Category Archives: group theory
February 2, 2017Posted by on
Where is a group, and , it is always the case that
That is, we can speak of ‘the’ order of the product of 2 group elements without worrying about which product it is.
February 1, 2017Posted by on
In group theory, a group isomorphism between 2 groups does not simply refer to an ‘isomorphism’ between the underlying sets of , but to a special type of homomorphism between them: one which is bijective. In a sense, isomorphic groups are the same group, just with different symbols representing their elements and operations — something which is not necessarily true if they’re homomorphic or if just their underlying sets are isomorphic.
In particular, if is a group isomorphism, then
- is abelian is abelian
- for all .
January 30, 2017Posted by on
Let be a group and be any element of that group. Then the functions
Consider the function . By the left-cancellation property of groups, if , then . This means that if , then , and it follows that is injective. Since the domain and codomain of are the same (), this means that is in fact bijective.
The proof for bijectivity of is identical, but uses the right-cancellation property instead.
The intuitive significance of this is that left- or right-multiplication by a given element always sends distinct elements to distinct elements, which is pretty neat.
January 26, 2017Posted by on
In general, the symmetric group (the set of permutations of distinct objects under permutation composition) is non-abelian. The somewhat trivial exception is when .
January 16, 2017Posted by on
The order of a group , often denoted , is the cardinality of its underlying set. If the order is finite, then is called a finite group, and likewise for infinite order.
An example of a group with finite order would be the dihedral group for some . An example of one with infinite order would be the group of together with addition.
January 5, 2017Posted by on

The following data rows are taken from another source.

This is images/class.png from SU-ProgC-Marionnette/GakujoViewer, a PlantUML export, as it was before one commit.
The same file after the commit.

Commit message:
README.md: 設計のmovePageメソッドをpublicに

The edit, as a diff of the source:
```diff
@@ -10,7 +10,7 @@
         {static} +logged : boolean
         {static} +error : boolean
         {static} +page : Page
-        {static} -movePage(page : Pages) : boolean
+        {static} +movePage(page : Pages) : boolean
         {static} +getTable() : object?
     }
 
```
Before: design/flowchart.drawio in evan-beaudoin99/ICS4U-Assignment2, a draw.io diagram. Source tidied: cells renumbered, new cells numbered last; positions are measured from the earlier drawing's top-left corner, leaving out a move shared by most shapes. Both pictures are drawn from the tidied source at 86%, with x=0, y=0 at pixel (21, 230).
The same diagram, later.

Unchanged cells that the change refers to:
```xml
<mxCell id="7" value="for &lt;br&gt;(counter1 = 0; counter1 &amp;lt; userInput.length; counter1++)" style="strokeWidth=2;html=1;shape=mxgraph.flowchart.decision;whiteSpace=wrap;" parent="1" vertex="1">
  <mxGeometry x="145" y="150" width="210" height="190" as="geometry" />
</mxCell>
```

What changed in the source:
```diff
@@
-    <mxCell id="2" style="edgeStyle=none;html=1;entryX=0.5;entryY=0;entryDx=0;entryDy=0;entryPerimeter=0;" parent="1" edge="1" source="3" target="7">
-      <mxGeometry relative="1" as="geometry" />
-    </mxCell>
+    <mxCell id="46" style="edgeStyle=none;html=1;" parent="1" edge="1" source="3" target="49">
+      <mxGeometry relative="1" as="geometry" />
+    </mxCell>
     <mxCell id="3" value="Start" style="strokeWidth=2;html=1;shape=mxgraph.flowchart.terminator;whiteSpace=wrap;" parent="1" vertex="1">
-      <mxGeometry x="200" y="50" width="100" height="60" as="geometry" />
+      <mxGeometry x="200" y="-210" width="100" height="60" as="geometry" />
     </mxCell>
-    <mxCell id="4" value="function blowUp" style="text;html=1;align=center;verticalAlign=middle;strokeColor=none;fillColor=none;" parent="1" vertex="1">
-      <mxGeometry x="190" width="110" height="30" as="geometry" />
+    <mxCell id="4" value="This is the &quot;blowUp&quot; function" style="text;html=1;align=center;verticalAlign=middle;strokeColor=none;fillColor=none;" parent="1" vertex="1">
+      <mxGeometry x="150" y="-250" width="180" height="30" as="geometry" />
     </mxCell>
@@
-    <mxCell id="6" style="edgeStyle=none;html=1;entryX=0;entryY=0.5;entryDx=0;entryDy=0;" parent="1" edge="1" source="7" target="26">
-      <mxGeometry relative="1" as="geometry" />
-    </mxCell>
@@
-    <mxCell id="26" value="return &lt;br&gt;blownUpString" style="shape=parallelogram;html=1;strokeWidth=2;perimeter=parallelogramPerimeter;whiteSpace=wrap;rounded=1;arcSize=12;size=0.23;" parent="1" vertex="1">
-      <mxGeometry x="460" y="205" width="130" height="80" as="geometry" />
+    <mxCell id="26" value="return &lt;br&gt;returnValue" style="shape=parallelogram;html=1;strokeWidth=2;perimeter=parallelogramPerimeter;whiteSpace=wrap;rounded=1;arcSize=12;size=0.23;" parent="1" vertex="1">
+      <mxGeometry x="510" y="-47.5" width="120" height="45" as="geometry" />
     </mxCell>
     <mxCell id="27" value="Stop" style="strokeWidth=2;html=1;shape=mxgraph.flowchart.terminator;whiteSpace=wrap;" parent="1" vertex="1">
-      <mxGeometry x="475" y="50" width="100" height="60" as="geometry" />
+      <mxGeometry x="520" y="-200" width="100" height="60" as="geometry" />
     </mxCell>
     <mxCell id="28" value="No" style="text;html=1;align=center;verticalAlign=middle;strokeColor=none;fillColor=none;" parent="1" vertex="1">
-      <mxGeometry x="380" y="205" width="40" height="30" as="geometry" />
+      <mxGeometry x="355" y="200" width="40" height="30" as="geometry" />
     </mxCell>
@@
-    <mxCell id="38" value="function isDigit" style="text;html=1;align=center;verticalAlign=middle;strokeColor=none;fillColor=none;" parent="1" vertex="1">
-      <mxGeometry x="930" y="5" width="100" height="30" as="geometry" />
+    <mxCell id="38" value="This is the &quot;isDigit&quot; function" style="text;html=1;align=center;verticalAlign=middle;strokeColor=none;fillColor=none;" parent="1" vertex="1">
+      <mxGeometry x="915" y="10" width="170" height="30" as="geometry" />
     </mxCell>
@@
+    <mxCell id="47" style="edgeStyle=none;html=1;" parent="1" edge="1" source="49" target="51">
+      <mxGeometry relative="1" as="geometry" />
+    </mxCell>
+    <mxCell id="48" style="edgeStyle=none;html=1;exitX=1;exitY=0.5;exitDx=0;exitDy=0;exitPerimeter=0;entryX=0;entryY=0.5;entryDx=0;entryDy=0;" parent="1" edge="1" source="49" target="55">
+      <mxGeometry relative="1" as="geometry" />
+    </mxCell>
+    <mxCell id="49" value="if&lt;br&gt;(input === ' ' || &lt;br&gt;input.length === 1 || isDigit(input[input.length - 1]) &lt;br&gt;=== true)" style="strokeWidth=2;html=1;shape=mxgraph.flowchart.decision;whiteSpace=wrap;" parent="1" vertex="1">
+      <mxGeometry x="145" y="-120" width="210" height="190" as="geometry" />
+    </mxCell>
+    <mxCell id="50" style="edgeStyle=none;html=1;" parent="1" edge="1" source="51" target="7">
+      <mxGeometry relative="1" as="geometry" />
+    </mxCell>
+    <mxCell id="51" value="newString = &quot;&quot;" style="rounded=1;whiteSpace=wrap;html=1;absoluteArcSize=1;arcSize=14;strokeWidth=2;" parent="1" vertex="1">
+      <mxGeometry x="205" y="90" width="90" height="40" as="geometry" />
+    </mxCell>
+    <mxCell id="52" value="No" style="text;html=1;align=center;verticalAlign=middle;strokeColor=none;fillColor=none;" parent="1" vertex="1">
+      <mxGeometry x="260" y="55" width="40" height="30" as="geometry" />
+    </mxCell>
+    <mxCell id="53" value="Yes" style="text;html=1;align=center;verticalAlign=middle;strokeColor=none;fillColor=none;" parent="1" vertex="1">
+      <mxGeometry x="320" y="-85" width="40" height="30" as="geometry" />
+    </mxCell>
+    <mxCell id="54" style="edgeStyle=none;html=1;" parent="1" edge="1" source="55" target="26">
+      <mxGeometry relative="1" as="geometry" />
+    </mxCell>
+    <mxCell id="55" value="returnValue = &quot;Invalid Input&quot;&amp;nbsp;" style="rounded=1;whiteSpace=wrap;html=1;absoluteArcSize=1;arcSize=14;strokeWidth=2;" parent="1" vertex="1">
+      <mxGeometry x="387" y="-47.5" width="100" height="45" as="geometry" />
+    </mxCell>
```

The group can be viewed as equivalent to a specific kind of category, specifically the category with only a single element and all of whose morphisms are isomorphisms. In this equivalence, the elements of the group correspond to the morphisms of , the group operation to (composition), and the group identity to the identity morphism on the single element of . Since all morphisms in are isomorphisms, each ‘element’ has an inverse, and is associative, analogous to the associativity of the group operation.